27 Aug 2020

This week: It’s… September? What we’ve learned: if you want to make lasting memories, it’s all about the where and when.



As hours seem to melt into weeks, is it space that gives shape to our days?

A detour down Psych 101: our brains are most alert, and best at making memories, when processing new surroundings. One hypothesis? In order to lock in a moment, we need to clock the place.

• So what does this memory stuff mean for businesses? Fast Company reported on a correlation between the loss of the brick-and-mortar locations of retail brands with a decline in our ability to remember their names while looking online, according to data from Google search analytics firm SEMrush. Want to inspire a cult following? NYU professor Scott Galloway likened Apple stores to “temples” – aka the ultimate brand vehicle.

• And what would a place be without people? The pull of others, even during a pandemic, proves irresistible. We’re so determined to be around each other that we’ll trade movie watching on our sofas for a Walmart parking lot, and swap an AirPods sing-a-long for a spaced-out concert.

The Business of Fashion interviewed seven retailers about their recent or upcoming store openings. The consensus? “Brick-and-mortar shopping, no matter how much longer the crisis lasts, can never be replaced by e-commerce,” wrote Cathaleen Chen. “The physical manifestation of the brand is irreplaceable on a loyalty building standpoint,” said Brian Chung, founder of menswear label, O.N.S.

Yes, we know, the internet. But in the words of our real-life CMO, Gastón Tourn: “Behind every click, there’s an emotion.”

Remember, when it comes to brand allegiance, it’s all about the feels.


Now that you know how space cements memory, you can probably guess how not going anywhere is also warping our perception of time.

While we’re on the Corona clock, seasons seem irrelevant. As an industry particularly linked to occasions, what does a most unusual agenda mean for fashion?

• Is it the beginning of the end for peak seasonality? “This whole situation has exposed the dangers of the calendarisation of retail and we need to move away from the mentality where we are dependent on these shopping days,” said Katie Thomas, head of strategy at Kearney’s Global Consumer Institute. Eliminating the relentless pressure of seasons also ensures longevity. “We felt when we removed the word ‘collections’, we were giving our product endless shelf life,” said Bessie Corral, co-founder of ARJÉ.

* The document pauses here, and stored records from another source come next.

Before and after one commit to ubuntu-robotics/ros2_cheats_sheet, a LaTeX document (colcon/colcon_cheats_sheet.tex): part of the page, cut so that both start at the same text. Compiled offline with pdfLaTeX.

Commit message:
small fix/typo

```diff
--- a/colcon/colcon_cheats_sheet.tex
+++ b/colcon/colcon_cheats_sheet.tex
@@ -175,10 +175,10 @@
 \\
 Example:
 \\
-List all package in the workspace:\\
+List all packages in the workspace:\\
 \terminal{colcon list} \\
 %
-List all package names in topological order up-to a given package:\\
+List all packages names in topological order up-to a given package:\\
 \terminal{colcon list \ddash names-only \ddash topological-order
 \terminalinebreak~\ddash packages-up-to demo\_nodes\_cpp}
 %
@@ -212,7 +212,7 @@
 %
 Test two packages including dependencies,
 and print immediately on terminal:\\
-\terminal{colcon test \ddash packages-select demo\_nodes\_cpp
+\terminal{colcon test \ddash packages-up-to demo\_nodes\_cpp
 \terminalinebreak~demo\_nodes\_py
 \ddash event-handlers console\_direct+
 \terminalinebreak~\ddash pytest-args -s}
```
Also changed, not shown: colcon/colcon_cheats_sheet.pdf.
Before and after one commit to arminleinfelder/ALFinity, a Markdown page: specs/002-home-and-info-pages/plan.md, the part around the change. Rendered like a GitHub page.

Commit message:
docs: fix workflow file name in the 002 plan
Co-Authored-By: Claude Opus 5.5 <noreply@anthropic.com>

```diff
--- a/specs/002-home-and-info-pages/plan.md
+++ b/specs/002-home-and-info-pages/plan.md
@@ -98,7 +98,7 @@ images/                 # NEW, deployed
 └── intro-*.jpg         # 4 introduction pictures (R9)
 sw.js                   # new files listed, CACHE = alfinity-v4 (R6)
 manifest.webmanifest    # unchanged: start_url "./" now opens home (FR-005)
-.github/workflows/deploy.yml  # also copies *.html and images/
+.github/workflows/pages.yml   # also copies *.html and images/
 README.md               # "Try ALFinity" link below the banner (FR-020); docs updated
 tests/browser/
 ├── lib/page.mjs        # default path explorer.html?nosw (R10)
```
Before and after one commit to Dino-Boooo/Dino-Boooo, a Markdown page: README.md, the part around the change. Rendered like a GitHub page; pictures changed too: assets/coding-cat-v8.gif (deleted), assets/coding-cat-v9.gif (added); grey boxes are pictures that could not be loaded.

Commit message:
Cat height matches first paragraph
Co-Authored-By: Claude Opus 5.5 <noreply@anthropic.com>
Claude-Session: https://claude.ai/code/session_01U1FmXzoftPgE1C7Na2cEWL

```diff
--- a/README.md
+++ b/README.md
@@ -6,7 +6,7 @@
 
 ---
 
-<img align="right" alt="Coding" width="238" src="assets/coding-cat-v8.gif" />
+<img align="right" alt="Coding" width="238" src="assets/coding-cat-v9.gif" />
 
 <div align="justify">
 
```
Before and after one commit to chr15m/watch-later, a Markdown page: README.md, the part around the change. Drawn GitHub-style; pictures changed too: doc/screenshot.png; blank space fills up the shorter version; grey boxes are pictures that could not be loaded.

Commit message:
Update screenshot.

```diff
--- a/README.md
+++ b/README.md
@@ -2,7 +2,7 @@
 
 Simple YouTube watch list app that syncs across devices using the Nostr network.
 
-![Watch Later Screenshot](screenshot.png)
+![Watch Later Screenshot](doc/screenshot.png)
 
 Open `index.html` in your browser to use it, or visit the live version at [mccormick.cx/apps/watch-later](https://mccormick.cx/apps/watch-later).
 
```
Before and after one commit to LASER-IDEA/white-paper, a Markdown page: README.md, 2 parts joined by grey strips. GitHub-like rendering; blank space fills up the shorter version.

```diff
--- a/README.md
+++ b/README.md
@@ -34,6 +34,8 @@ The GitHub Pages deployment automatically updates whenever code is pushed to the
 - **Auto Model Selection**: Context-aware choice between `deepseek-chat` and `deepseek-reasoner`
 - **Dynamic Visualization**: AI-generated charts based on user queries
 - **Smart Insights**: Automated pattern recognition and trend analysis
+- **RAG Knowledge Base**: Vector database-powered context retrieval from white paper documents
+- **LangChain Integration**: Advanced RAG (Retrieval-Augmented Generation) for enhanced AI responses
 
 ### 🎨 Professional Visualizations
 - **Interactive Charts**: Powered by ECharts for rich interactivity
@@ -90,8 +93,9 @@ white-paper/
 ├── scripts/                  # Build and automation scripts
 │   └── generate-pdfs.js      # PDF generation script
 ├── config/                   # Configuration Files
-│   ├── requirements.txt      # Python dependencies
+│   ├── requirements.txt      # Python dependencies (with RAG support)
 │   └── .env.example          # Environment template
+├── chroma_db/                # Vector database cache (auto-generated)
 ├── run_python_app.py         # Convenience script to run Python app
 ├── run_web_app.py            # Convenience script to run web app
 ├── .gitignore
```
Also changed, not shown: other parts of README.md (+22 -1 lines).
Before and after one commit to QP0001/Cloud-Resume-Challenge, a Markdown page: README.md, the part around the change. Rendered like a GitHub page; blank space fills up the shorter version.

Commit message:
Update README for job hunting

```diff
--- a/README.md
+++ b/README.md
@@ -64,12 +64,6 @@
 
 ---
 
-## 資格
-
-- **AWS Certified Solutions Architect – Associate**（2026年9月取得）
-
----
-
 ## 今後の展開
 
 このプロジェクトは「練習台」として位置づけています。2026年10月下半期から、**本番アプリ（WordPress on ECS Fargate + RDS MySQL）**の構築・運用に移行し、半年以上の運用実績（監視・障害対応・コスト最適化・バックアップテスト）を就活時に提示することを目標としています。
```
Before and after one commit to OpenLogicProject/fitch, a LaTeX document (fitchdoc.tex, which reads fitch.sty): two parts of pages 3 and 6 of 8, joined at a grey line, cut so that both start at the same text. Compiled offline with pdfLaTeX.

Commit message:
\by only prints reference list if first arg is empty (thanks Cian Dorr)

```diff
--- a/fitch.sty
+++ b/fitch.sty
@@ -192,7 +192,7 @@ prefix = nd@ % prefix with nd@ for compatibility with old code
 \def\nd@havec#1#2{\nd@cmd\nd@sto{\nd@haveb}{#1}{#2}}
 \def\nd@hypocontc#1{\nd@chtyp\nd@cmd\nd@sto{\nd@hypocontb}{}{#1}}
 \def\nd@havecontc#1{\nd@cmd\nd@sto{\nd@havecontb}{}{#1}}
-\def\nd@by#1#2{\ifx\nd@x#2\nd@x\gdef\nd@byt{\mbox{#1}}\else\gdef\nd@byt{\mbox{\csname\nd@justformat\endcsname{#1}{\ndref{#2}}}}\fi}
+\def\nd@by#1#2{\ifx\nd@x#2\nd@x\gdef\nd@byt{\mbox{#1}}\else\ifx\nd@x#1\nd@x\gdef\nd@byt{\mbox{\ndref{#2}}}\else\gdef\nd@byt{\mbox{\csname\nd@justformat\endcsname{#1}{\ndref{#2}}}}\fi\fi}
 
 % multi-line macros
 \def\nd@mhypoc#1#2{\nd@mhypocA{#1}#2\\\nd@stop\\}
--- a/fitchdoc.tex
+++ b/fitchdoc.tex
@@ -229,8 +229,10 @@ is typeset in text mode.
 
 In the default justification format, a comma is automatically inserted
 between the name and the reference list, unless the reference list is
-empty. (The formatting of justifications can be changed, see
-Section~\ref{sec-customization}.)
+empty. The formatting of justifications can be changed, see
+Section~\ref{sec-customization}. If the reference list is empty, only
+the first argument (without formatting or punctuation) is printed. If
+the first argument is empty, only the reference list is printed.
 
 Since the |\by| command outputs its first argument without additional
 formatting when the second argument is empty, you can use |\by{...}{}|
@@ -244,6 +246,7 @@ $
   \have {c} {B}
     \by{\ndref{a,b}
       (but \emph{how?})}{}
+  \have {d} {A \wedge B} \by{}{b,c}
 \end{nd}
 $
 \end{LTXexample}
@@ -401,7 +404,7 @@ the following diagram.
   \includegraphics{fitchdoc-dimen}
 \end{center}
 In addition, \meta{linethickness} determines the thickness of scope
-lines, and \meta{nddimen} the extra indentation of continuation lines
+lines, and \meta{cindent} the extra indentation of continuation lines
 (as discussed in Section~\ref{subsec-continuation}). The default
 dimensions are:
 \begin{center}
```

• To stay relevant, strategically short-term appearances will be more of a thing. “Stand by for a wave of new generation pop-ups this autumn,” wrote Kati Chitrakorn in Vogue Business, who reported on several brands who have found sales by following customers out of town. When it comes to tailoring an international perspective to a local audience, nobody does it better than our friends Paloma Wool.

• ‘All dressed up and nowhere to go’ has taken on a whole new meaning. Yet considered clothing, argued Vanessa Friedman in The New York Times, still supports a buttoned up mind. “We all have rituals that serve as psychological cues; we don not just different clothes, but with them, different versions of ourselves.” Pray the Crocs version goes away.

Perhaps wearing the same leggings everyday isn’t the best embodiment of our highest selves. Whether it’s a change of clothes, or a change of scene, we need that novelty if we’re going to get through this.

Time is an illusion, a measure of transformation. So don’t count the days: make them count.

Words by Amy Tai, creative consultant and native New Yorker now based in London.